A 14-year-old girl has had to leave a South Auckland high school because of constant bullying by a group of other girls.
Layla Bartlett was called names, had rumours spread about her, and was repeatedly "shoulder-bumped" and tripped up by the group at Pukekohe High School last year.
Her mother, Lisa Bartlett, contacted the school several times but the bullying did not stop and the bullies were allowed to stay in the school.
"They were given warnings, but otherwise the teachers and managers didn't do anything," she said. "They [the bullies] just kept on doing it."
Layla said another girl started targeting her when she stood up for a boy who was being bullied, and spent time with him.
"She was a bit jealous and started spreading all these rumours about me - that I was a slut, and that when I moved here I got around with all these guys, and all this other stuff," Layla said.
A few weeks later the other girl and two friends approached her on the playing fields and accused her of saying things about them. She denied it, but after that those girls started shoulder-bumping and tripping her.
Near the end of the second term last year, Layla spotted the girls while shopping in Pukekohe with her mother. Mrs Bartlett went over to them and asked which one was the main bully.
"They got quite nasty," she said. "As me and my oldest daughter were talking to them, my daughter [Layla] came over. They not only tried to get my daughter right there in front of me, they tried to get me as well."
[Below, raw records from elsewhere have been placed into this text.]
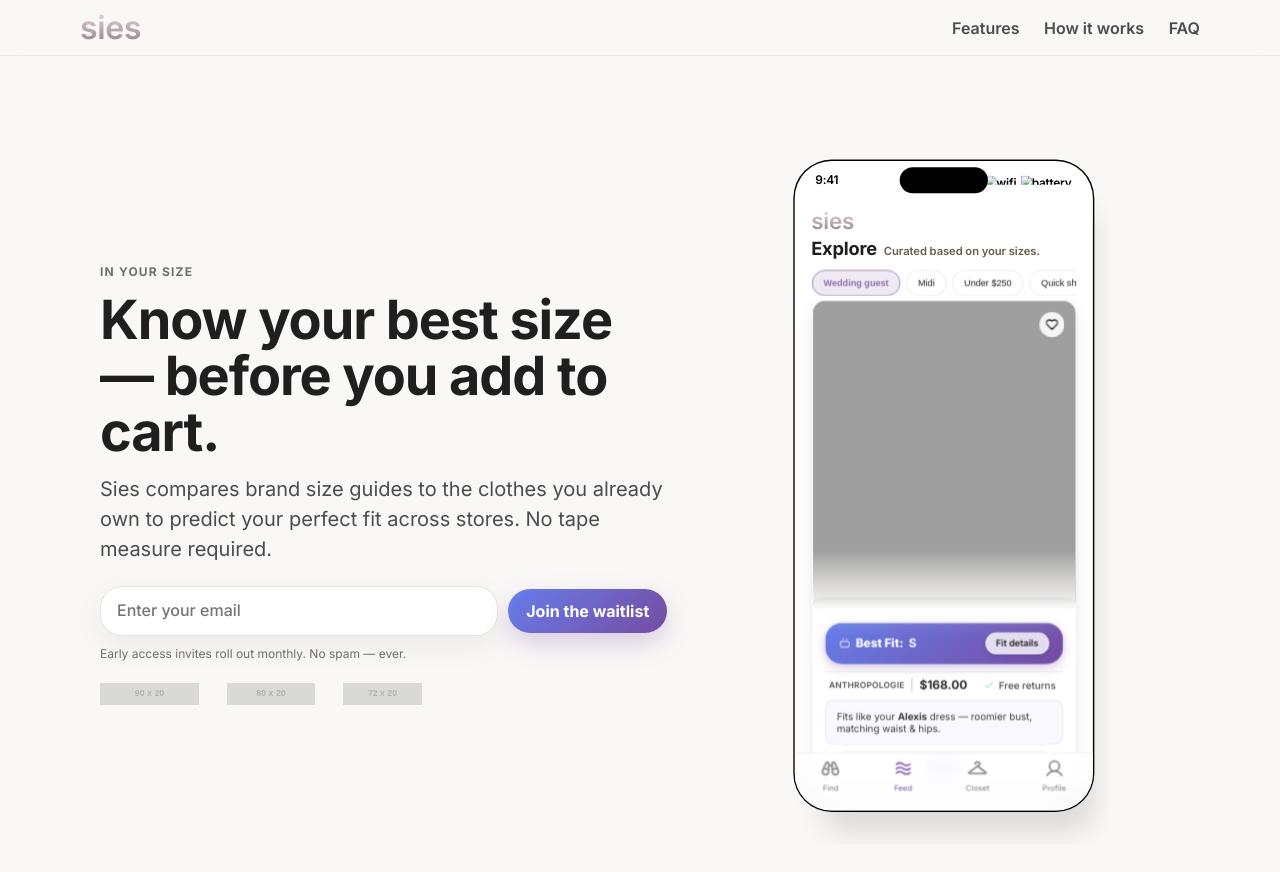
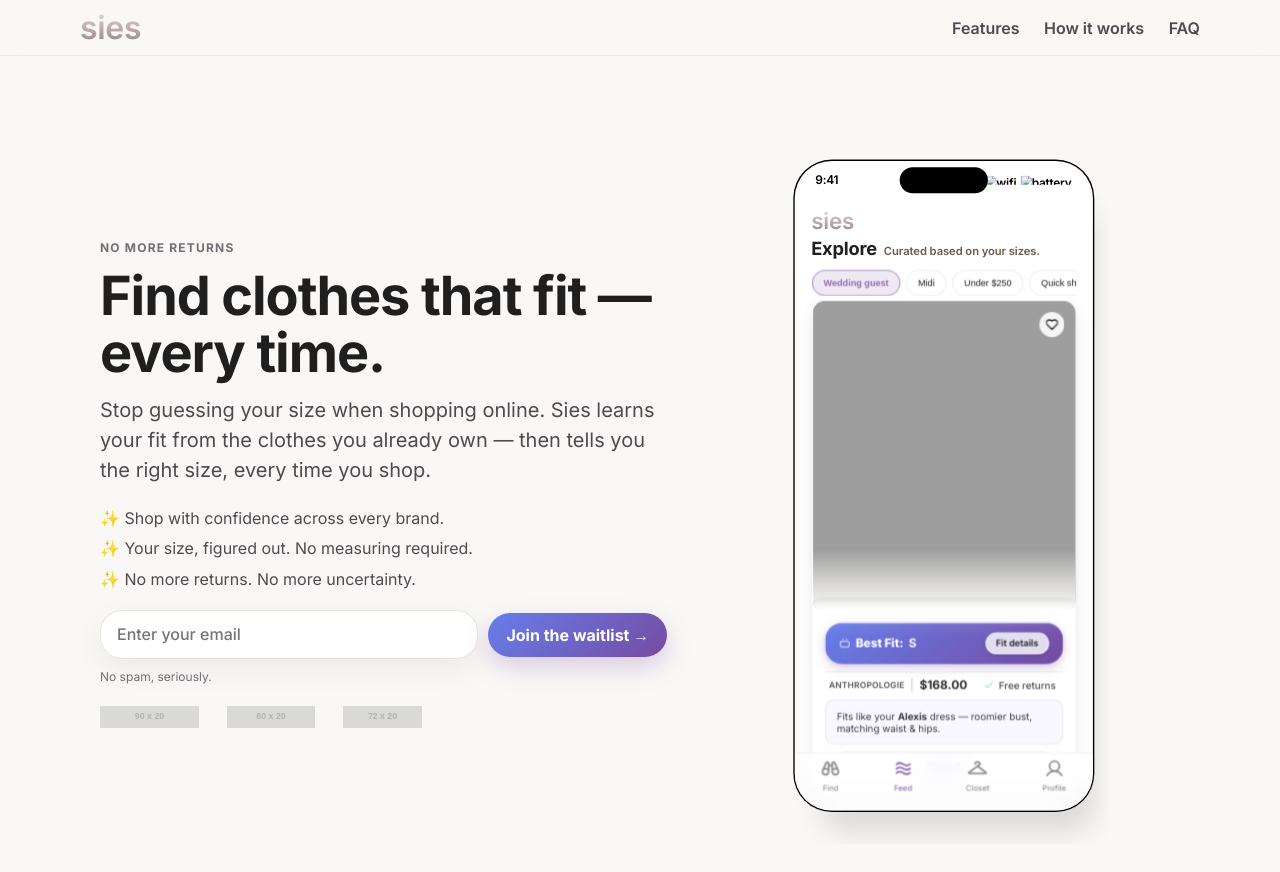
Before and after one commit to siestheapp/landingpage, a plain HTML site: page index.html in a window 1280 px wide. Shown: the top 872 px of the page. Drawn offline with Linux system fonts and the light colour scheme; placeholder pictures from the web are drawn by us.

Commit message:
Updated hero copy with improved messaging and benefits

```diff
--- a/index.html
+++ b/index.html
@@ -43,6 +43,10 @@
     .btn{display:inline-flex;align-items:center;justify-content:center;gap:10px;padding:14px 18px;border-radius:var(--radius-lg);font:700 16px/1 Inter;color:#fff;border:none;cursor:pointer;background:linear-gradient(135deg,var(--g1),var(--g2));box-shadow:0 10px 24px rgba(118,75,162,.25)}
     .btn.secondary{background:#fff;color:#1F1F1F;border:1px solid #E8E4DE}
     .note{margin-top:10px;font-size:12px;color:#6F6F74}
+
+    /* Benefits */
+    .benefits{margin:20px 0;display:flex;flex-direction:column;gap:8px}
+    .benefit{font-size:16px;color:#4C4C50;line-height:1.4}
 
     /* Mockup */
     .mock{border-radius:var(--radius-2xl);background:#000;box-shadow:0 30px 80px rgba(0,0,0,.25);padding:12px}
@@ -120,15 +124,21 @@
     <section class="hero">
       <div class="container hero-wrap">
         <div>
-          <div class="eyebrow">In your size</div>
-          <h1>Know your best size — before you add to cart.</h1>
-          <p class="sub">Sies compares brand size guides to the clothes you already own to predict your perfect fit across stores. No tape measure required.</p>
+          <div class="eyebrow">no more returns</div>
+          <h1>Find clothes that fit — every time.</h1>
+          <p class="sub">Stop guessing your size when shopping online. Sies learns your fit from the clothes you already own — then tells you the right size, every time you shop.</p>
+
+          <div class="benefits">
+            <div class="benefit">✨ Shop with confidence across every brand.</div>
+            <div class="benefit">✨ Your size, figured out. No measuring required.</div>
+            <div class="benefit">✨ No more returns. No more uncertainty.</div>
+          </div>
 
           <form id="waitlist" class="cta" autocomplete="on">
             <input class="input" type="email" name="email" placeholder="Enter your email" required aria-label="Email" />
-            <button class="btn" type="submit">Join the waitlist</button>
+            <button class="btn" type="submit">Join the waitlist →</button>
           </form>
-          <p class="note">Early access invites roll out monthly. No spam — ever.</p>
+          <p class="note">No spam, seriously.</p>
 
           <div class="logos" aria-label="As seen on">
             <img alt="Placeholder logo" src="https://dummyimage.com/90x20/ddd/aaa.png&text=PRESS"/>
```
Also changed, not shown: .specstory/history/2025-08-27_23-41-0400-revert-to-first-commit.md.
Layla said: "They got really, really nasty, saying they would get the Black Power on to me, because one of the girls' uncles is a member."
She stayed away from the school for the next term and enrolled for a short time at Edgewater College in Pakuranga.
She came back to Pukekohe High for one day in the fourth term but left again because she still feared the bullies. Layla moved to Tuakau College this year, and has not been bullied since.
Mrs Bartlett has set up a Facebook page, Take a Stand Against Bullies, for other families.
Pukekohe High board of trustees head Angela Clark said the girls who bullied Layla "went through a disciplinary process" and one left the school before the process was completed.
She said Layla saw the school counsellor and was required to be in class for her own protection.
"She was truant often and put herself at risk through doing that," Mrs Clark said.
The school trained students to be "peer mediators" and had signed an agreement with the local police to share information about bullying.
Mrs Clark said the board took "a very hard line" when it occurred.
* Pukekohe High, a mid-decile school of 1600 children, was in the news late last year when a group of boys pulled down a boy's pants and tried to violate him with a vehicle part. Three boys were expelled for their part in that assault.
* Last week two girls were expelled for fighting each other after a Facebook dispute which started with disparaging comments made about a relative of one of the girls.